Problem to solve: Below this sentence is a listing; return exactly its lines from the one with "Repository: Novoselets28/chatos-test-task" to the one with "Up to 10 Lists", both kept, and nothing more.

--- START ---

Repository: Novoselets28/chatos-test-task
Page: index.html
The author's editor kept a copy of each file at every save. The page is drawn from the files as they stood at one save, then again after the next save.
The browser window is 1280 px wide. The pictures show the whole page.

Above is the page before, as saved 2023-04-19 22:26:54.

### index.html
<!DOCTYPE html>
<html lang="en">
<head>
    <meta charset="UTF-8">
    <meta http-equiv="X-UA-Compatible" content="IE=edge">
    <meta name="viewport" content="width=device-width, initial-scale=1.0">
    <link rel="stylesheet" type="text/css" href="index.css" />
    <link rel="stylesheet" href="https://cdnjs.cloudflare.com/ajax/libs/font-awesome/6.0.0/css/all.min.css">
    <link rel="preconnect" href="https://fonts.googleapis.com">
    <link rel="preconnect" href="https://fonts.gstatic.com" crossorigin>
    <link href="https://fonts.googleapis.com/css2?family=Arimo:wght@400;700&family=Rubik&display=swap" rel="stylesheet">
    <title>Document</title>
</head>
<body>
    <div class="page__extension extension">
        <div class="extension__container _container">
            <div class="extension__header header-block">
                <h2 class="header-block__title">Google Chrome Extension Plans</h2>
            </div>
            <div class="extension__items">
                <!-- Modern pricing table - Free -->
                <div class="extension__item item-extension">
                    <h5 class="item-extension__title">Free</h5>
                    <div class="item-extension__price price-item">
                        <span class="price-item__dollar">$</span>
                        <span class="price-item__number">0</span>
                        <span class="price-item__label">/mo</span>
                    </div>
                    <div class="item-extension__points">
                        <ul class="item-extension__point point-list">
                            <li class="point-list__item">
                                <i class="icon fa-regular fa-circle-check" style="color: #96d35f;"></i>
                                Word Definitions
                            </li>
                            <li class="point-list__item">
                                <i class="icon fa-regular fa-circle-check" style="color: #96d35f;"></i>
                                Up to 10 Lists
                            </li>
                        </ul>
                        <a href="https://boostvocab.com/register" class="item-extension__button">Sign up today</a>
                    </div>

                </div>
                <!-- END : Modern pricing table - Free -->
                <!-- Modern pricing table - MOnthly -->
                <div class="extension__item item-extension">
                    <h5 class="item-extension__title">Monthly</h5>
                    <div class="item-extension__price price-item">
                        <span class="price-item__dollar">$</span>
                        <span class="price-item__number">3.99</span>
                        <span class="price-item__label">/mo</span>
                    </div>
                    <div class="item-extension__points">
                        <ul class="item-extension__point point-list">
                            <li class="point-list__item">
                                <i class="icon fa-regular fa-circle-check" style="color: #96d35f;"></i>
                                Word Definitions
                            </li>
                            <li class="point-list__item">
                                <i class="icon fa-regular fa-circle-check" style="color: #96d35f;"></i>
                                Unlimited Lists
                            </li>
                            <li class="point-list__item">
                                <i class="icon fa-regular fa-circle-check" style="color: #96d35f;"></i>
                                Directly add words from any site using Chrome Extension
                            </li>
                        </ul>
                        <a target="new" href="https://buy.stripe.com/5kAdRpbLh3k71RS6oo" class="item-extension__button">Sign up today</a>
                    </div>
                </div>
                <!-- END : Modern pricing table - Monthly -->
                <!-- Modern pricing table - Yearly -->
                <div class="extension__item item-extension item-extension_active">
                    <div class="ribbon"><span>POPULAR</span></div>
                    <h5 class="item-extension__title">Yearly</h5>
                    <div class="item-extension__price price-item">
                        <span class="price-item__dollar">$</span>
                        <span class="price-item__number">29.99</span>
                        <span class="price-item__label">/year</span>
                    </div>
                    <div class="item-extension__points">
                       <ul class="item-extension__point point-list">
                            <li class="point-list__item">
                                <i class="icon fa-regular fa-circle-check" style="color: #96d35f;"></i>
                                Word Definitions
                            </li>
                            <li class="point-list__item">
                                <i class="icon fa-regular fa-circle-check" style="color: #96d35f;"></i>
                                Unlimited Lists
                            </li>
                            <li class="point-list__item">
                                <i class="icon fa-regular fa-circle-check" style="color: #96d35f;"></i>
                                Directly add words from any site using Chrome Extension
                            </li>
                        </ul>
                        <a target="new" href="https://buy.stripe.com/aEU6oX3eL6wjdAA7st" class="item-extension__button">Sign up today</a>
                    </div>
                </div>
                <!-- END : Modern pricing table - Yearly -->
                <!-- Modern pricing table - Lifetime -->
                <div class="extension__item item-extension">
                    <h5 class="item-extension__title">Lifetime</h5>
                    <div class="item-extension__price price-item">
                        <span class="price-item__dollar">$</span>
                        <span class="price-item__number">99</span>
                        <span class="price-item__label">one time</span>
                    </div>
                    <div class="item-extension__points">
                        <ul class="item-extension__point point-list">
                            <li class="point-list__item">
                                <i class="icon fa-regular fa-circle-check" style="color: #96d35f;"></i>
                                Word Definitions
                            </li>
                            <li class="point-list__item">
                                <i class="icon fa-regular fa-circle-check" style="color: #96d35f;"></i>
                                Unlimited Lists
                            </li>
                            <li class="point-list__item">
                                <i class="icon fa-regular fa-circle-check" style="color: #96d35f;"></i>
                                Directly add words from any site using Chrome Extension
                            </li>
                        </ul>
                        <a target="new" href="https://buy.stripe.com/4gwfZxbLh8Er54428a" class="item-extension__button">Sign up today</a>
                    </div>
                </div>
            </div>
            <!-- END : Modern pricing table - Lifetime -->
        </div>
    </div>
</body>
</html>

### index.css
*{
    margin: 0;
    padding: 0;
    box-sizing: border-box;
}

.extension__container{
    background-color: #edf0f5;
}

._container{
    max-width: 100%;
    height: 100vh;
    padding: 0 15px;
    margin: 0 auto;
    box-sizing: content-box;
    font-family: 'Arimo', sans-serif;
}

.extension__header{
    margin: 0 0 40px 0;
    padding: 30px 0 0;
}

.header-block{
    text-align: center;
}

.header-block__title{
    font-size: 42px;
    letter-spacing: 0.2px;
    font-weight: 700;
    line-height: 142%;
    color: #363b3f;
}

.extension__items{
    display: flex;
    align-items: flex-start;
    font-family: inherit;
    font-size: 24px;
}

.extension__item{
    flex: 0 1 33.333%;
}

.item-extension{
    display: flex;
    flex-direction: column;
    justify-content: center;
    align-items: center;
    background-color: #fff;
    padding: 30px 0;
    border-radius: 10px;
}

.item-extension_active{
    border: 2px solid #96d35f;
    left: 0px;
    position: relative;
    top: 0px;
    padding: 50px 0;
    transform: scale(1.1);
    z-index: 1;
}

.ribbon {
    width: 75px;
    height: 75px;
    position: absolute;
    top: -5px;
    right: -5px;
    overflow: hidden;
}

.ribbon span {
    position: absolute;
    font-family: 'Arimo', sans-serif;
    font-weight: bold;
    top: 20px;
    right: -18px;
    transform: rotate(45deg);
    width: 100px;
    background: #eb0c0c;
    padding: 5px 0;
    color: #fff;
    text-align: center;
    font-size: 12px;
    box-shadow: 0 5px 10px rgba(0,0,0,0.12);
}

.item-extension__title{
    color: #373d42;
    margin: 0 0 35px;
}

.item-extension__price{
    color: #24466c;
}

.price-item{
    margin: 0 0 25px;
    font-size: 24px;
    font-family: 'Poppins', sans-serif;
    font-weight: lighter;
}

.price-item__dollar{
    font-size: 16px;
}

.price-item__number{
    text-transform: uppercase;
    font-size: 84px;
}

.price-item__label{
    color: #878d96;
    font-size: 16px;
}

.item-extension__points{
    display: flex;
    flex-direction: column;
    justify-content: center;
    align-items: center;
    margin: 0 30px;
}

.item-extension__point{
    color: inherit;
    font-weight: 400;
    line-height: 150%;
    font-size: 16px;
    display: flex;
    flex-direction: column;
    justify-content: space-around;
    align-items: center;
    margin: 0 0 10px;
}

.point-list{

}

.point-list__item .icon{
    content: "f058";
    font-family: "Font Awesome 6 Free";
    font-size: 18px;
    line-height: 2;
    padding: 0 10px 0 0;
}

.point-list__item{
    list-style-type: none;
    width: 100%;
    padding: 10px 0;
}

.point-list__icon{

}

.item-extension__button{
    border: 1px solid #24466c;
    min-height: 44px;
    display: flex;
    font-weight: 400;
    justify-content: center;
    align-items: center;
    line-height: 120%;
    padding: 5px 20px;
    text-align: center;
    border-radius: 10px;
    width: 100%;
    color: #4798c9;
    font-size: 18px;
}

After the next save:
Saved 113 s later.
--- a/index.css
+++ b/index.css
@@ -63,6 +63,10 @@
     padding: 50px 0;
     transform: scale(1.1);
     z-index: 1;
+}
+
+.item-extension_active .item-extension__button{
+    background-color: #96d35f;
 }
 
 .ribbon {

--- END ---
--- START ---

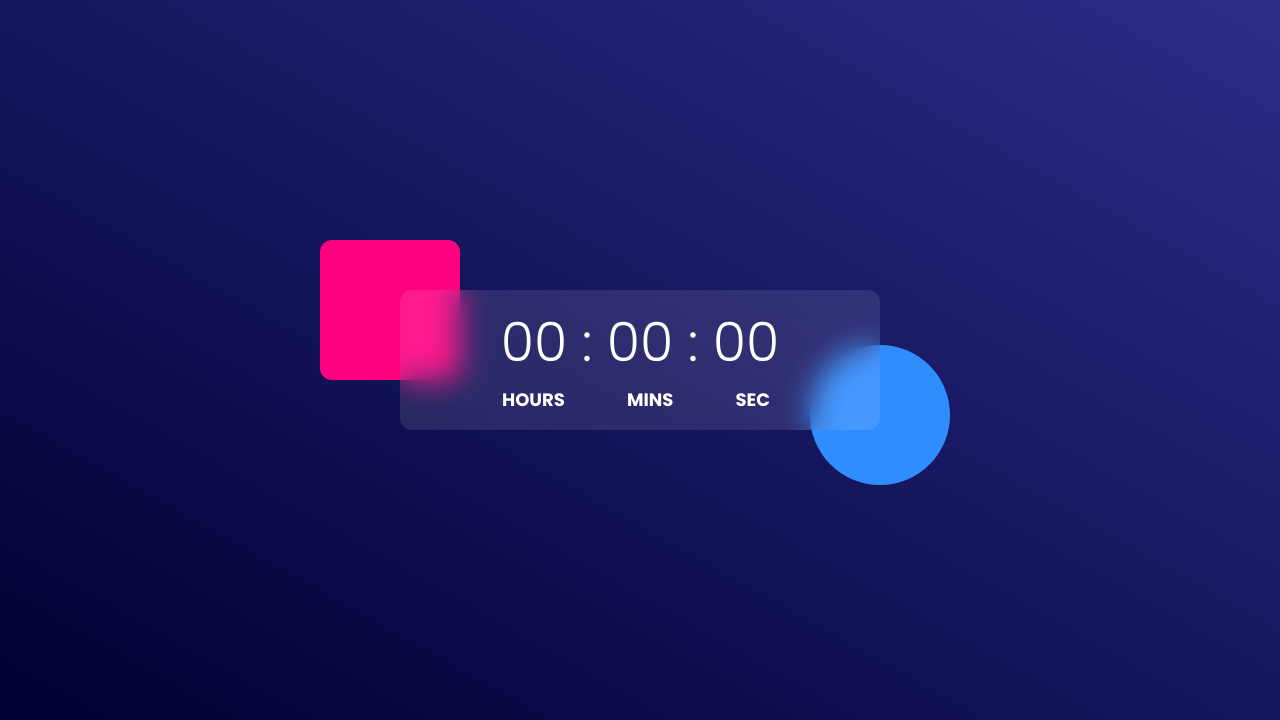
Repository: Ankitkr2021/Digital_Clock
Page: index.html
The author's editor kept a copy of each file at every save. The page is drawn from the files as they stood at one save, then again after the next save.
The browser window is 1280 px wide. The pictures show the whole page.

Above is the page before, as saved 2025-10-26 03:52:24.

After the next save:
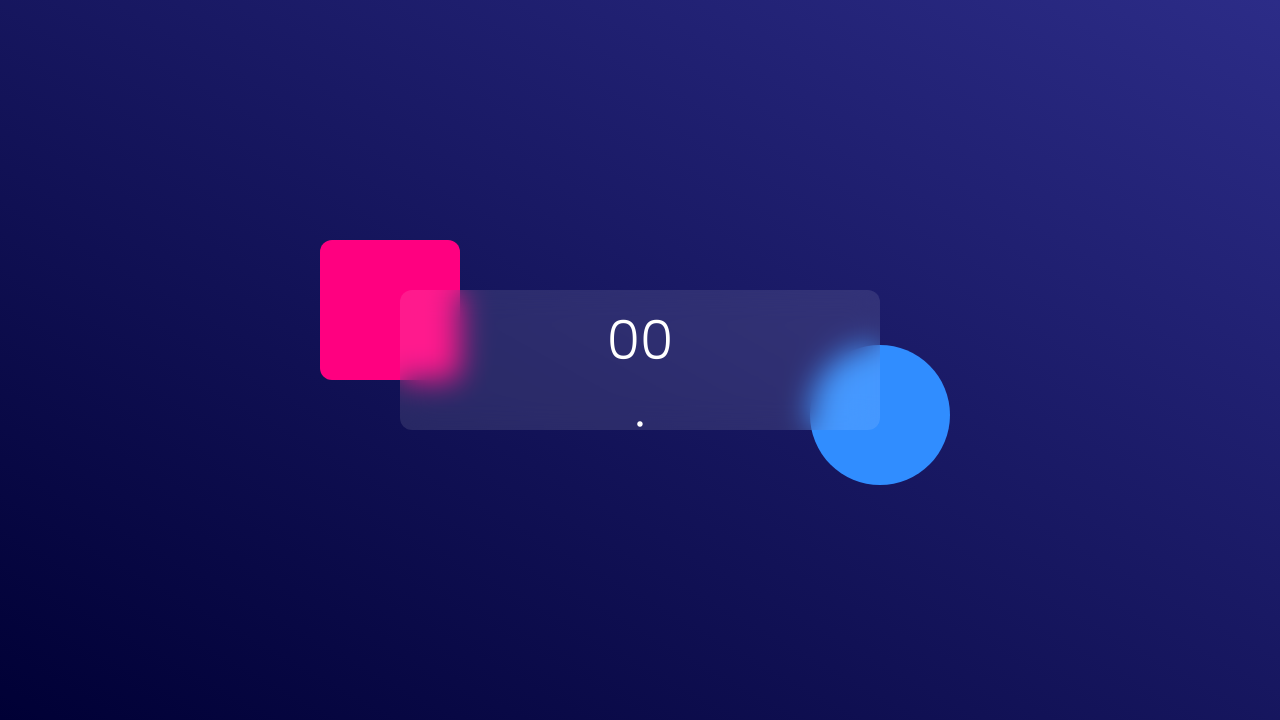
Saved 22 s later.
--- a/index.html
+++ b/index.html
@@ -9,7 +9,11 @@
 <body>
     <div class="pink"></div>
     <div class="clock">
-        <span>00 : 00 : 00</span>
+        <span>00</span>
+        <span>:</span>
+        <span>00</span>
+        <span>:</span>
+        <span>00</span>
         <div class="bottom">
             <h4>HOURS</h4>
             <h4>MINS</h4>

--- END ---

Solution for this problem:
Repository: Novoselets28/chatos-test-task
Page: index.html
The author's editor kept a copy of each file at every save. The page is drawn from the files as they stood at one save, then again after the next save.
The browser window is 1280 px wide. The pictures show the whole page.

Above is the page before, as saved 2023-04-19 22:26:54.

### index.html
<!DOCTYPE html>
<html lang="en">
<head>
    <meta charset="UTF-8">
    <meta http-equiv="X-UA-Compatible" content="IE=edge">
    <meta name="viewport" content="width=device-width, initial-scale=1.0">
    <link rel="stylesheet" type="text/css" href="index.css" />
    <link rel="stylesheet" href="https://cdnjs.cloudflare.com/ajax/libs/font-awesome/6.0.0/css/all.min.css">
    <link rel="preconnect" href="https://fonts.googleapis.com">
    <link rel="preconnect" href="https://fonts.gstatic.com" crossorigin>
    <link href="https://fonts.googleapis.com/css2?family=Arimo:wght@400;700&family=Rubik&display=swap" rel="stylesheet">
    <title>Document</title>
</head>
<body>
    <div class="page__extension extension">
        <div class="extension__container _container">
            <div class="extension__header header-block">
                <h2 class="header-block__title">Google Chrome Extension Plans</h2>
            </div>
            <div class="extension__items">
                <!-- Modern pricing table - Free -->
                <div class="extension__item item-extension">
                    <h5 class="item-extension__title">Free</h5>
                    <div class="item-extension__price price-item">
                        <span class="price-item__dollar">$</span>
                        <span class="price-item__number">0</span>
                        <span class="price-item__label">/mo</span>
                    </div>
                    <div class="item-extension__points">
                        <ul class="item-extension__point point-list">
                            <li class="point-list__item">
                                <i class="icon fa-regular fa-circle-check" style="color: #96d35f;"></i>
                                Word Definitions
                            </li>
                            <li class="point-list__item">
                                <i class="icon fa-regular fa-circle-check" style="color: #96d35f;"></i>
                                Up to 10 Lists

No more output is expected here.